┌──

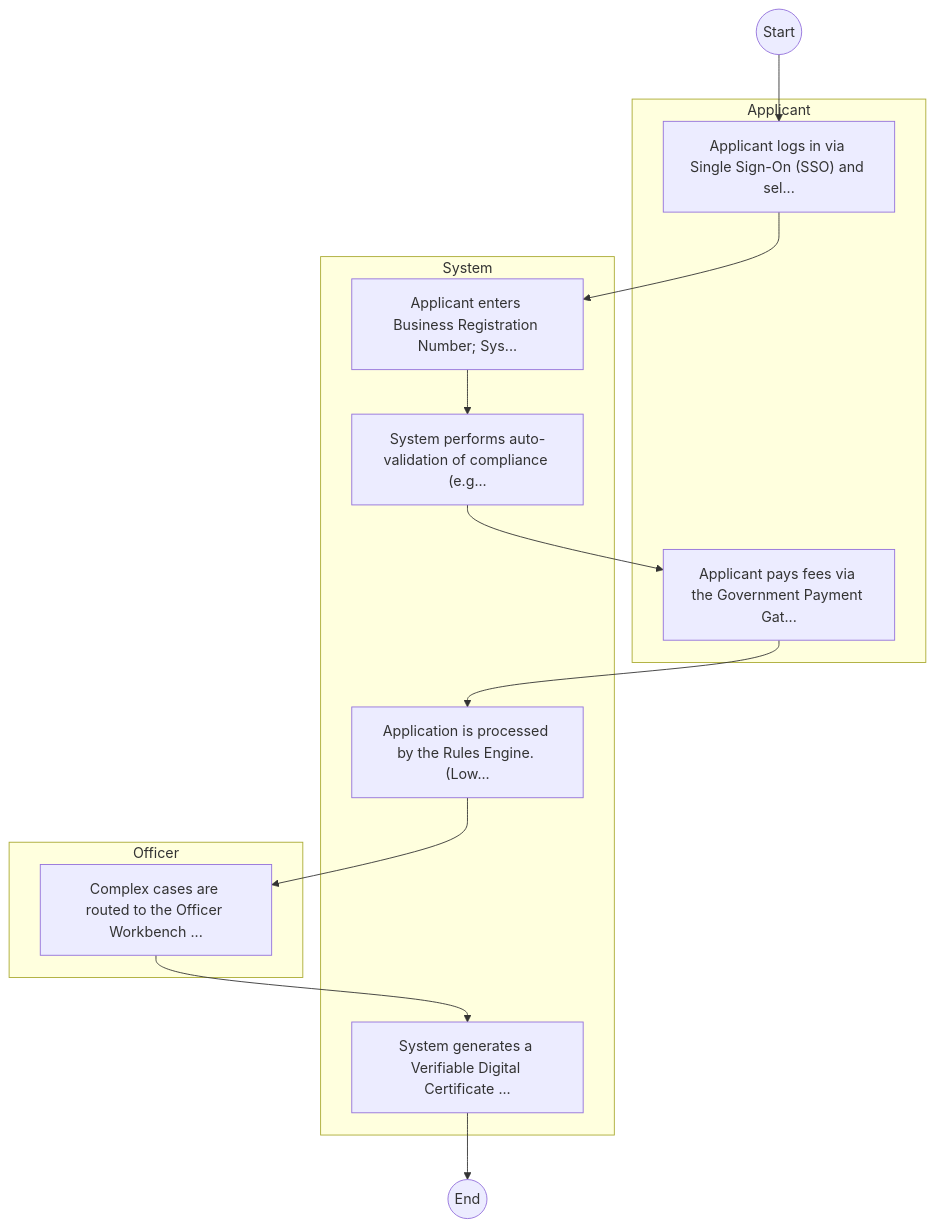
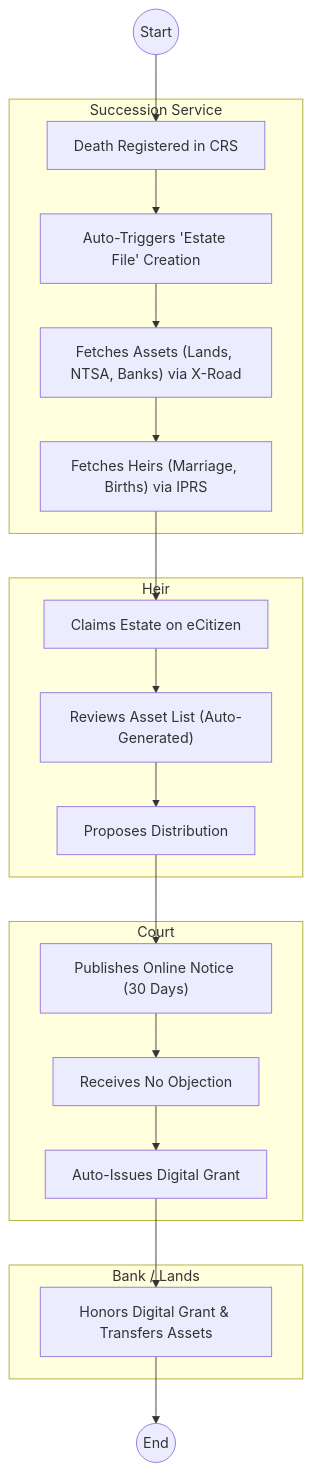
The second of 2 diagrams in mdas/docs_final/THE_JUDICIARY___Service_Delivery.md (BITZ-IT-Consulting-LTD/ictapoc), drawn with Mermaid before and after one commit. The commit also changed other lines of this file and 60 other files, not shown here.

````diff
--- a/mdas/docs_final/THE_JUDICIARY___Service_Delivery.md
+++ b/mdas/docs_final/THE_JUDICIARY___Service_Delivery.md
@@ -108,24 +121,35 @@
 ```mermaid
 graph TD
     Start((Start)) --> S1
-    subgraph Applicant [Applicant]
-        S1["Applicant logs in via Single Sign-On (SSO) and sel..."]
-        S4["Applicant pays fees via the Government Payment Gat..."]
+    subgraph WoG_Platform [Succession Service]
+        S1["Death Registered in CRS"]
+        S2["Auto-Triggers 'Estate File' Creation"]
+        S3["Fetches Assets (Lands, NTSA, Banks) via X-Road"]
+        S4["Fetches Heirs (Marriage, Births) via IPRS"]
     end
-    subgraph System [System]
-        S2["Applicant enters Business Registration Number; Sys..."]
-        S3["System performs auto-validation of compliance (e.g..."]
-        S5["Application is processed by the Rules Engine. (Low..."]
-        S7["System generates a Verifiable Digital Certificate ..."]
+    subgraph Petitioner [Heir]
+        S5["Claims Estate on eCitizen"]
+        S6["Reviews Asset List (Auto-Generated)"]
+        S7["Proposes Distribution"]
     end
-    subgraph Officer [Officer]
-        S6["Complex cases are routed to the Officer Workbench ..."]
+    subgraph Judiciary_System [Court]
+        S8["Publishes Online Notice (30 Days)"]
+        S9["Receives No Objection"]
+        S10["Auto-Issues Digital Grant"]
     end
+    subgraph Asset_Holders [Bank / Lands]
+        S11["Honors Digital Grant & Transfers Assets"]
+    end
+    
     S1 --> S2
     S2 --> S3
     S3 --> S4
     S4 --> S5
     S5 --> S6
     S6 --> S7
-    S7 --> End((End))
+    S7 --> S8
+    S8 --> S9
+    S9 --> S10
+    S10 --> S11
+    S11 --> End((End))
 ```
````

└──

● Task description: Find the lines above that include the string "Digital" and copy them.

● Your solution:
-        S7["System generates a Verifiable Digital Certificate ..."]
+        S10["Auto-Issues Digital Grant"]
+        S11["Honors Digital Grant & Transfers Assets"]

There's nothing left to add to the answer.